13. Cruisers then formed up again in line ahead and were led on various courses by DE RUYTER to intercept. We seemed to drop a couple of destroyers in this last move. The search went on without event (except that we appeared to get into very shallow water). About 2100, whilst still in shallow water, one of the American destroyers blew up with a tremendous explosion and sank. At 2150, another aircraft flare appeared overhead and shortly afterwards a line of about 6 brilliant calcium flares in the water straddled our line at right angles. This happened every time we steered a new course and it was soon obvious that our every move in the moonlight was-being reported, not only by W/T but also by this excellent visual means. The enemy's dispositions of his forces must have been ridiculously easy. At 2217, we passed through a very large number of survivors. They did not seem to be English, but may have been either Japanese or Dutch. I do not yet know if any Dutch ships were sunk.
14. At 2230, I sighted two cruisers on the port beam. HOUSTON reported them at the same moment. They were a long way off but one of them fired a salvo shortly after I sighted. I immediately opened a heavy fire on him and both cruisers opened up on us. This fire was extremely accurate again but very slow. Two of my salvos at least, and possibly three, struck home (we were spotting by moonlight). The same ship opened up with a stream of star shell and obliterated the target as they fell short. One enemy shell hit DE RUYTER on the quarterdeck, DE RUYTER turned 90° away and I followed as I thought he may have seen torpedoes. Whilst the line was halfway round this turn, the whole of JAVA's after part blew up and she stopped heavily on fire. She was not under gunfire at that time, so the explosion may have been due to a wandering fire or a torpedo. I suspect we were led over a submarine for almost at the same moment, although she had completed her 90° turn, DE RUYTER blew up with an appalling explosion and settled aft heavily on fire. I just managed to miss her by the use of full helm and one engine stopped. HOUSTON headed out to starboard. By now the American destroyers had been detached to Batavia to refuel, and all other destroyers had disappeared, possibly due to the frequent 90° turns done by DE RUYTER. The Admiral's verbal instructions had been that any ship disabled must be left " to the mercy of the enemy," to use his own words. I left DE RUYTER and JAVA, took HOUSTON under my orders, made a feint to the Southeast then turned direct to Batavia at high speed.
15. I had now under my orders one undamaged 6 in. cruiser, one 8 in. cruiser with very little ammunition and no guns aft. I had no destroyers. The force was subjected throughout the day and night operations to the most superbly organised air reconnaissance. I was opposed by six cruisers, one of them possibly sunk, and twelve destroyers. By means of their air reconnaissance they had already played cat and mouse with the main striking force and I saw no prospect of getting at the enemy (their movements had not reached me since dark, and even then the several reports at the same time all gave different courses).

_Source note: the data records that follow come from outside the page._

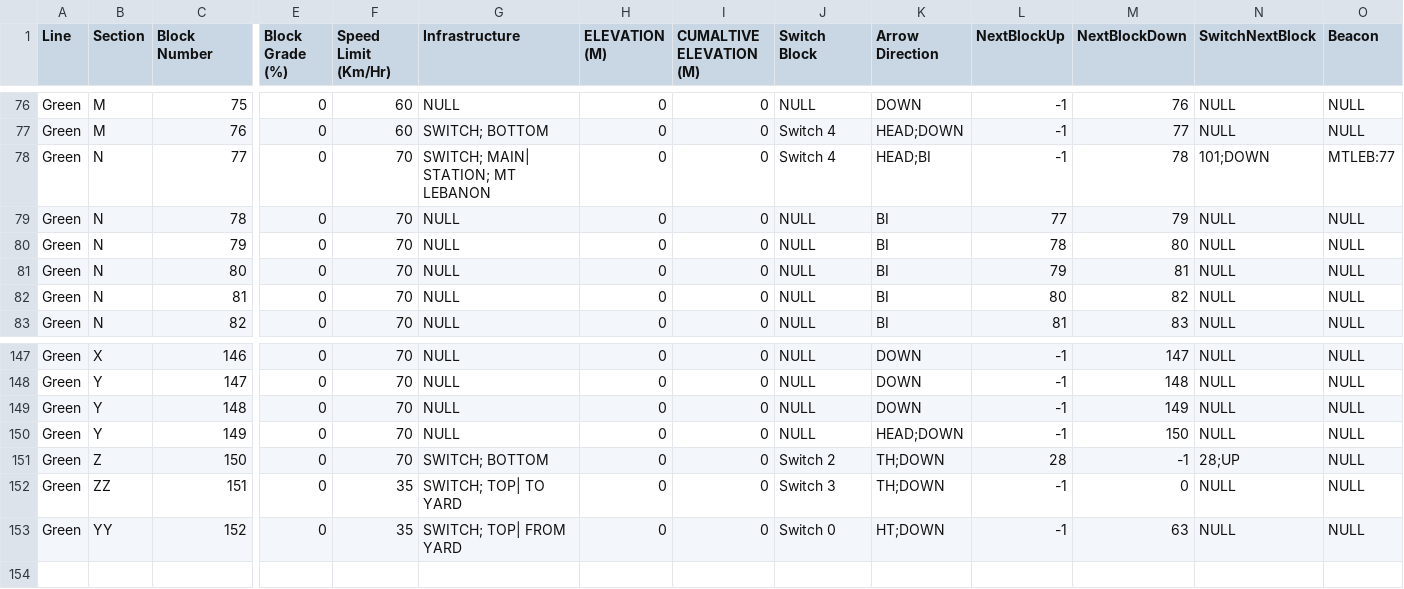
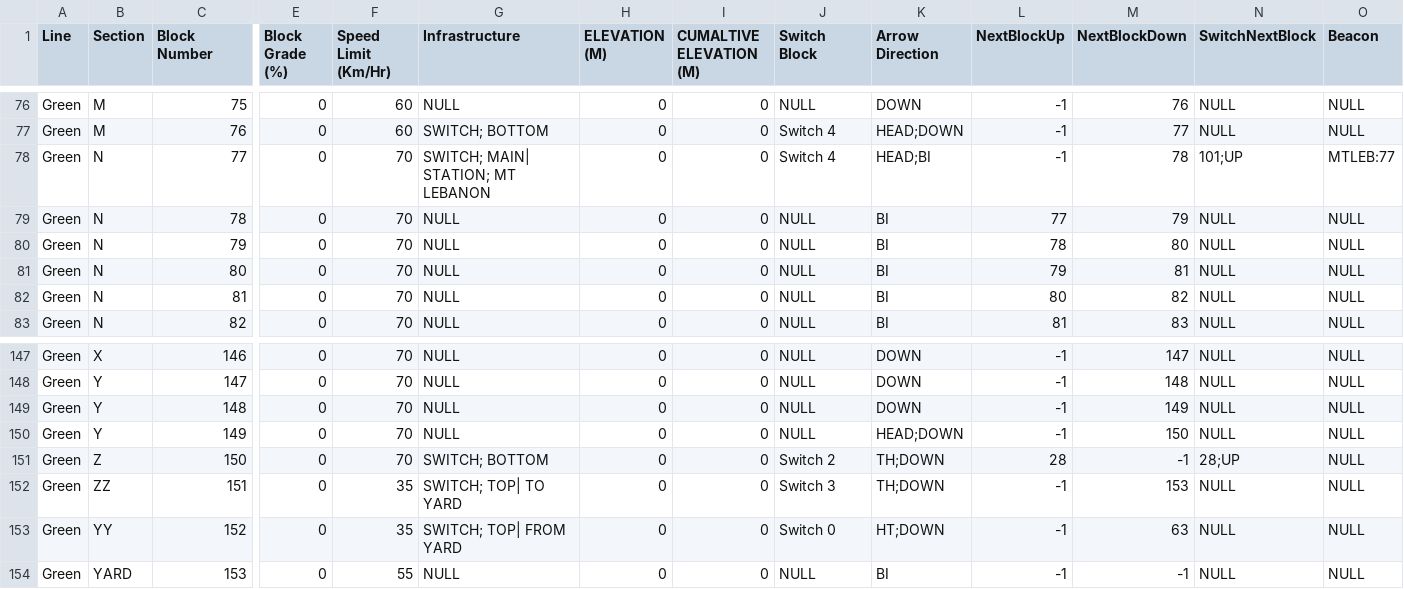
Before and after one commit to aadupirn/D-Railed, a CSV file: DRailed/src/main/resources/TrackModel/tracks/greenLine.csv, drawn as a sheet; only a part is shown, gaps mark what is left out; rows hold the shown columns only; the diff names each change by its address in the sheet, - before the commit and + after, or states it on an @@ line.

```diff
--- a/DRailed/src/main/resources/TrackModel/tracks/greenLine.csv
+++ b/DRailed/src/main/resources/TrackModel/tracks/greenLine.csv
-N78 (SwitchNextBlock): 101;DOWN
+N78 (SwitchNextBlock): 101;UP
-M152 (NextBlockDown): 0
+M152 (NextBlockDown): 153
+row 154: Green | YARD | 153 | 0 | 55 | NULL | 0 | 0 | NULL | BI | -1 | -1 | NULL | NULL
```
Also changed, not shown: DRailed/src/main/resources/TrackModel/tracks/redLine.csv, DRailed/target/classes/TrackModel/tracks/greenLine.csv, 4 other files.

16. It was fairly certain that the enemy had at least one submarine operating directly with him, and he had ample destroyers to interpose between the convoy and my approach well advertised as I knew it would be. I had therefore no hesitation in withdrawing what remained of the striking force and ordering them to the pre-arranged rendezvous after night action — Tanjong Priok.
(Signed) H. M. L. WALLER,
Admiralty footnotes —
1 V/S - visual signal
2 The destroyer in question was the Dutch KORTENAEH,